Letterman sounds like the Batman of late night.
Literally, literally. It was exactly like that. That was one of the tips other comics had given me before I did the show. ... I was told that you should wave to Letterman and acknowledge the fact that he introduced you, but he's not going to look at you while you're performing. He's going to be looking down and turned away from you. And he actually does that out of respect, because he likes to give the comedian the whole floor by making himself small. So knowing that was really helpful. If I'd come out and waved to him, it'd be disconcerting if he was completely looking the other way.
Bringing this full circle, I don't know how many people know this, but while at Notre Dame you were an extra in the 1993 film Rudy.
Yes. [Laughs] Yes. They filmed Rudy on the Notre Dame campus, and my friends and I used to cut class to go be in it.
I love that movie. For some reason, inspirational sports movies always make me cry.
[Laughs] I love the movie, too, but you honestly can't even see me in it. You can see my arm in a scene, but I'd honestly have to be there with you to point it out. My arm is in a long shot of the bar scene on campus. It was a bummer not to be on the screen, but it was such a fun thing. They shot on campus, and we all grew big sideburns. But one of the funniest things about that bar scene is that it was an 18-hour day shoot, and they were feeding us fake beer to look like we were all partying. But it was such a long shoot that they ran out of the fake beer, so they started giving us real beer. And they'd say, "Don't drink this, please."

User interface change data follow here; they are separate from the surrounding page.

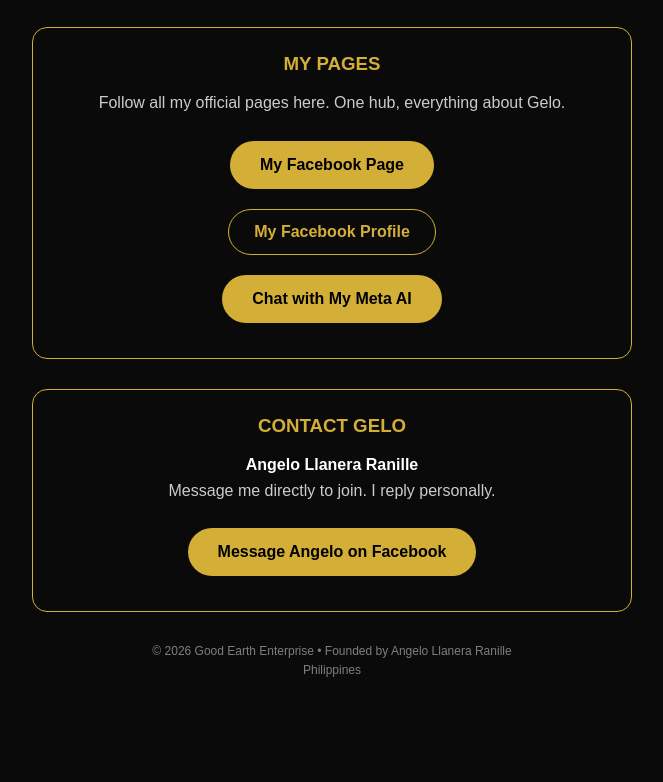
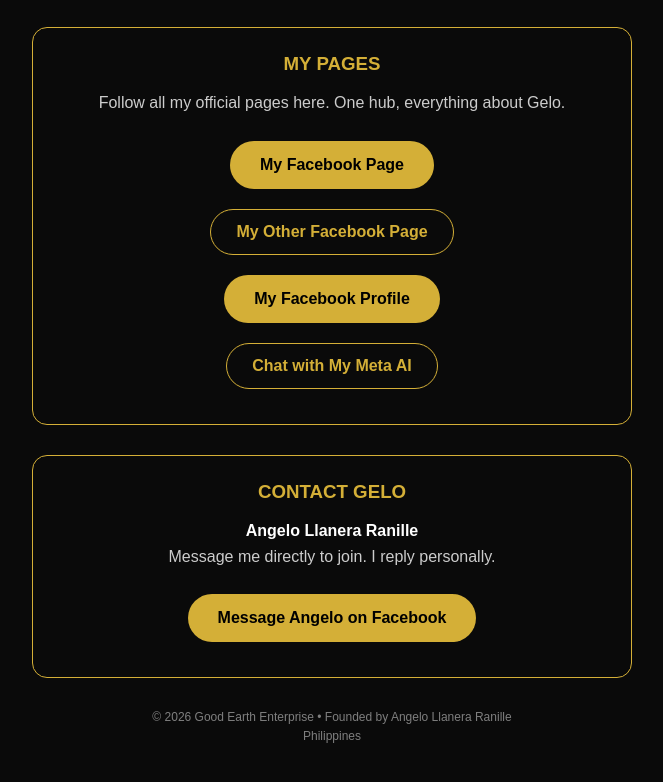
Before and after one commit to G-crypto008/github.io-goodearthenterprise, a plain HTML site: page index.html in a window 1280 px wide. Shown: the part 846-1628 px from the top of the page, without its empty margins (308-971 px from the left). Before the commit the page ends 1582 px from the top, so only its background shows below. Drawn offline with Linux system fonts and the light colour scheme.

Commit message:
Update Facebook links and add new buttons

```diff
--- a/index.html
+++ b/index.html
@@ -42,9 +42,11 @@ p{color:#ccc;line-height:1.6;max-width:600px;margin:15px auto}
 <p>Follow all my official pages here. One hub, everything about Gelo.</p>
 <a class="btn" href="https://www.facebook.com/share/1Ec4TT1jyn/">My Facebook Page</a>
 <br>
-<a class="btn2" href="https://www.facebook.com/share/1CJyyFH5mZ/">My Facebook Profile</a>
+<a class="btn2" href="https://www.facebook.com/share/1A5SunM8hZ/">My Other Facebook Page</a>
 <br>
-<a class="btn" href="https://meta.ai/">Chat with My Meta AI</a>
+<a class="btn" href="https://www.facebook.com/share/1CJyyFH5mZ/">My Facebook Profile</a>
+<br>
+<a class="btn2" href="https://meta.ai/">Chat with My Meta AI</a>
 </div>
 <div class="box">
 <h3 style="color:#D4AF37">CONTACT GELO</h3>
```
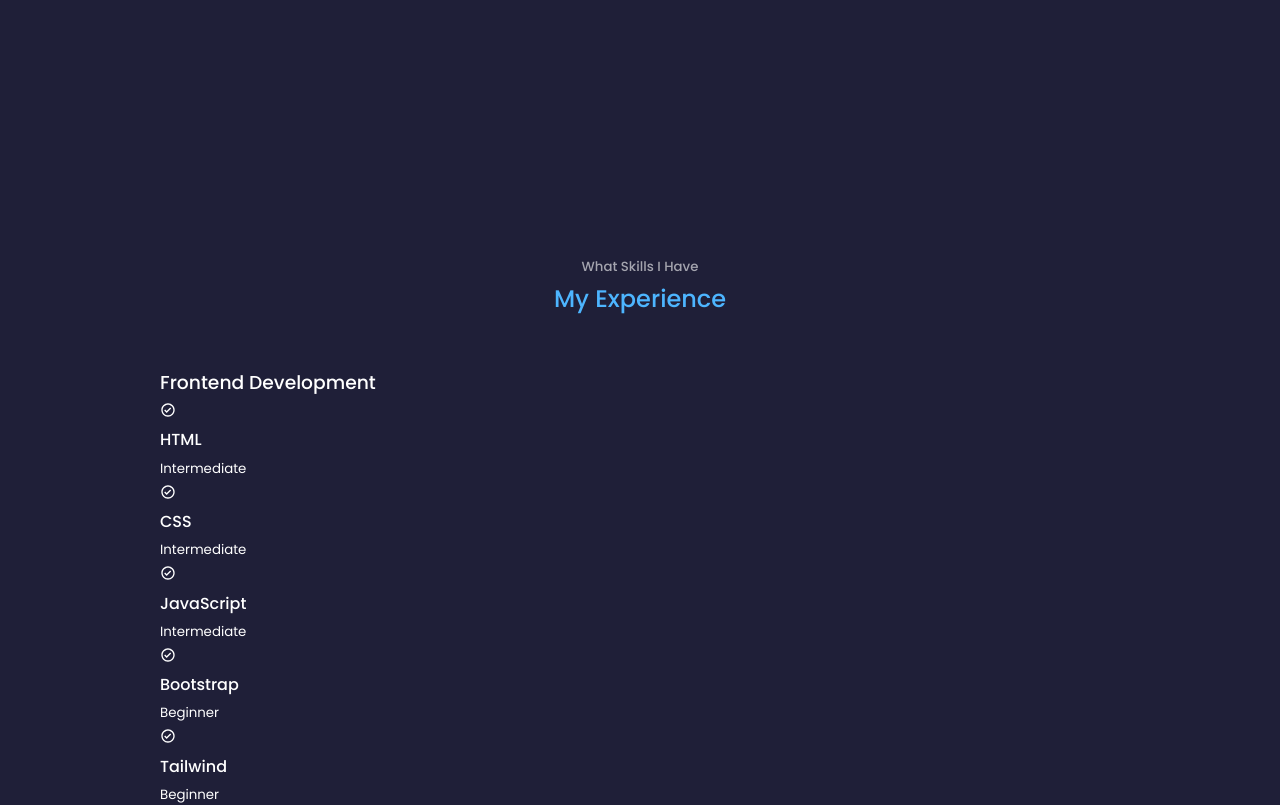
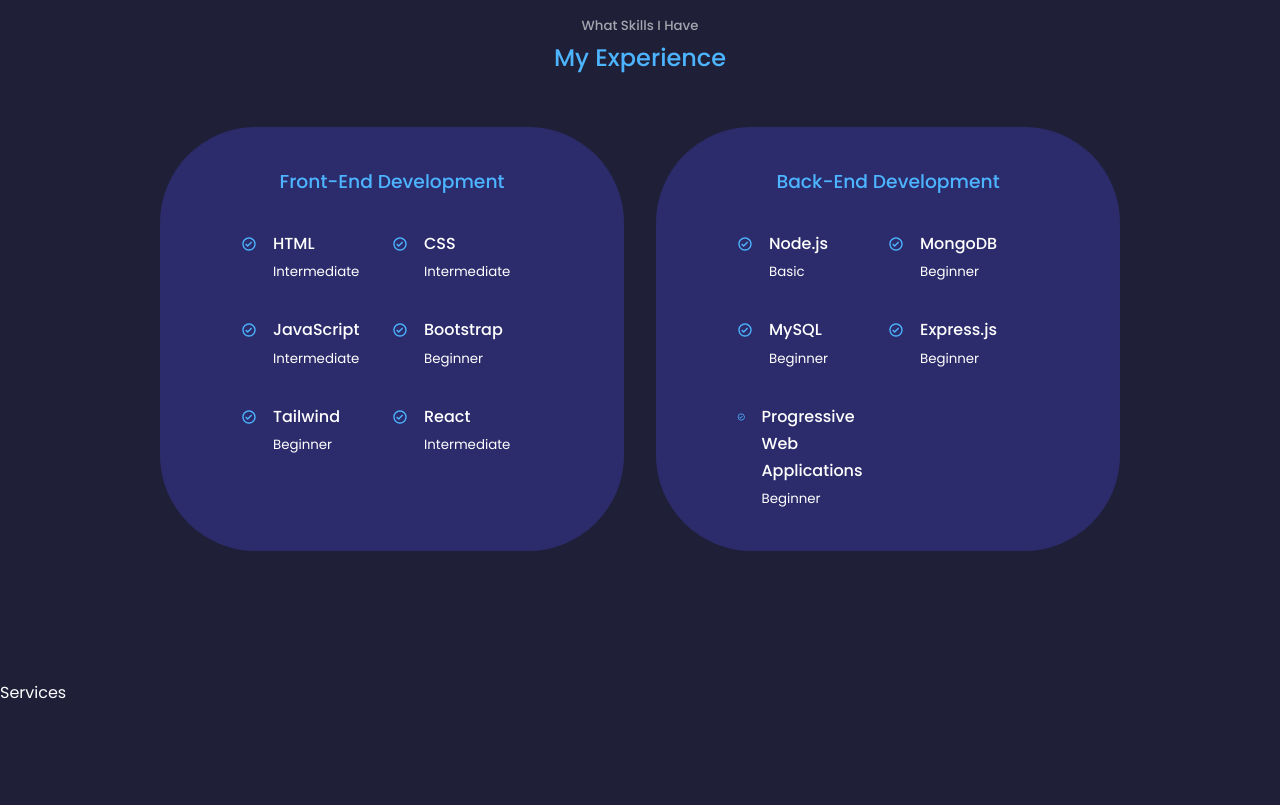
Before and after one commit to Reginald-Pitts-1/React_Portfolio, a React (Create React App) app in the folder portfolio-1/: page / in a window 1280 px wide. Shown: the part 1600-2405 px from the top of the page. Built offline with nearby package versions, Linux system fonts and the light colour scheme; the HTML template or start-up script is replaced by a standard one.

Commit message:
added css code to experience.jsx

```diff
--- a/portfolio-1/src/components/Experience/Experience.css
+++ b/portfolio-1/src/components/Experience/Experience.css
@@ -0,0 +1,71 @@
+.experience_container {
+    display: grid;
+    grid-template-columns: 1fr 1fr;
+    gap: 2rem;
+}
+
+.experience_container > div {
+    background: var(--color-bg-variant);
+    padding: 2.4rem 5rem;
+    border-radius: 6rem;
+    border: 1px solid transparent;
+    transition: var(--transition);
+}
+
+.experience_container > div:hover {
+    background: transparent;
+    border-color: var(--color-primary-variant);
+    cursor: default;
+}
+
+.experience_container > div h3 {
+    text-align: center;
+    margin-bottom: 2rem;
+    color: var(--color-primary);
+}
+
+.experience_content {
+    display: grid;
+    grid-template-columns: 1fr 1fr;
+    row-gap: 2rem;
+}
+
+.experience_details {
+    display: flex;
+    gap: 1rem;
+}
+
+.experience_details-icon {
+    margin-top: 6px;
+    color: var(--color-primary);
+}
+
+/* =============== MEDIA QUERIES (MEDIUM DEVICES) =============== */
+@media screen and (max-width: 1024px) {
+    .experience_container {
+        grid-template-columns: 1fr;
+   }
+
+    .experience_container > div {
+      width: 80%;
+      padding: 2rem;
+      margin: 0 auto;
+   }
+
+   .experience_content {
+    padding: 1rem;
+   }
+}
+
+ /* =============== MEDIA QUERIES (SMALL DEVICES) =============== */
+ @media screen and (max-width: 600px) {
+    .experience_container {
+        gap: 1rem;
+
+    }
+
+    .experience_container > div {
+        width: 100%;
+        padding: 2rem 1rem;
+    }
+ }
--- a/portfolio-1/src/components/Experience/Experience.jsx
+++ b/portfolio-1/src/components/Experience/Experience.jsx
@@ -10,43 +10,55 @@
 
       <div className="container experience_container">
         <div className="experience_frontend">
-          <h3>Frontend Development</h3>
+          <h3>Front-End Development</h3>
 
           <div className="experience_content">
             <article className="experience_details">
-              <BiCheckCircle />
+              <BiCheckCircle className="experience_details-icon" />
+              <div>
                 <h4>HTML</h4>
                 <small className="text-light">Intermediate</small>
+              </div>
             </article>
 
             <article className="experience_details">
-              <BiCheckCircle />
+              <BiCheckCircle className="experience_details-icon" />
+              <div>
                 <h4>CSS</h4>
                 <small className="text-light">Intermediate</small>
+              </div>
             </article>
 
             <article className="experience_details">
-              <BiCheckCircle />
+              <BiCheckCircle className="experience_details-icon" />
+              <div>
                 <h4>JavaScript</h4>
                 <small className="text-light">Intermediate</small>
+              </div>
             </article>
 
             <article className="experience_details">
-              <BiCheckCircle />
+              <BiCheckCircle className="experience_details-icon" />
+              <div>
                 <h4>Bootstrap</h4>
                 <small className="text-light">Beginner</small>
+              </div>
             </article>
 
             <article className="experience_details">
-              <BiCheckCircle />
+              <BiCheckCircle className="experience_details-icon" />
+              <div>
                 <h4>Tailwind</h4>
                 <small className="text-light">Beginner</small>
+              </div>
             </article>
 
             <article className="experience_details">
-              <BiCheckCircle />
+              <BiCheckCircle className="experience_details-icon" />
+              <div>
                 <h4>React</h4>
                 <small className="text-light">Intermediate</small>
+              </div>
             </article>
 
           </div>
@@ -54,37 +66,47 @@
         {/* END OF FRONT END*/}
 
         <div className="experience_backend">
-          <h3>Backend Development</h3>
+          <h3>Back-End Development</h3>
 
           <div className="experience_content">
             <article className="experience_details">
-              <BiCheckCircle />
+              <BiCheckCircle className="experience_details-icon" />
+              <div>
                 <h4>Node.js</h4>
                 <small className="text-light">Basic</small>
+              </div>
             </article>
 
             <article className="experience_details">
-              <BiCheckCircle />
+              <BiCheckCircle className="experience_details-icon" />
+              <div>
                 <h4>MongoDB</h4>
                 <small className="text-light">Beginner</small>
+              </div>
             </article>
 
             <article className="experience_details">
-              <BiCheckCircle />
+              <BiCheckCircle className="experience_details-icon" />
+              <div>
                 <h4>MySQL</h4>
                 <small className="text-light">Beginner</small>
+              </div>
             </article>
 
             <article className="experience_details">
-              <BiCheckCircle />
+              <BiCheckCircle className="experience_details-icon" />
+              <div>
                 <h4>Express.js</h4>
                 <small className="text-light">Beginner</small>
+              </div>
             </article>
 
             <article className="experience_details">
-              <BiCheckCircle />
+              <BiCheckCircle className="experience_details-icon" />
+              <div>
                 <h4>Progressive Web Applications</h4>
                 <small className="text-light">Beginner</small>
+              </div>
             </article>
 
           </div>
--- a/portfolio-1/src/index.css
+++ b/portfolio-1/src/index.css
@@ -58,7 +58,6 @@
 
 section {
     margin-top: 8rem;
-    height: 100vh;
 }
 
 section > h2, section > h5 {
```
Lines whose indentation alone changed are shown as unchanged.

Exactly. [Laughs] So the shoot went. You can actually notice it if you watch the movie again. In the first bar scene on campus, you'll see a shot from one angle with people in the background who are chill and talking. And then they'll cut to a different angle, and you'll just see the same people hammered and on the floor laughing, because that clip is from 10 hours later. [Laughs] That's a little-known fact about Rudy. That's my arm's biggest movie credit to date.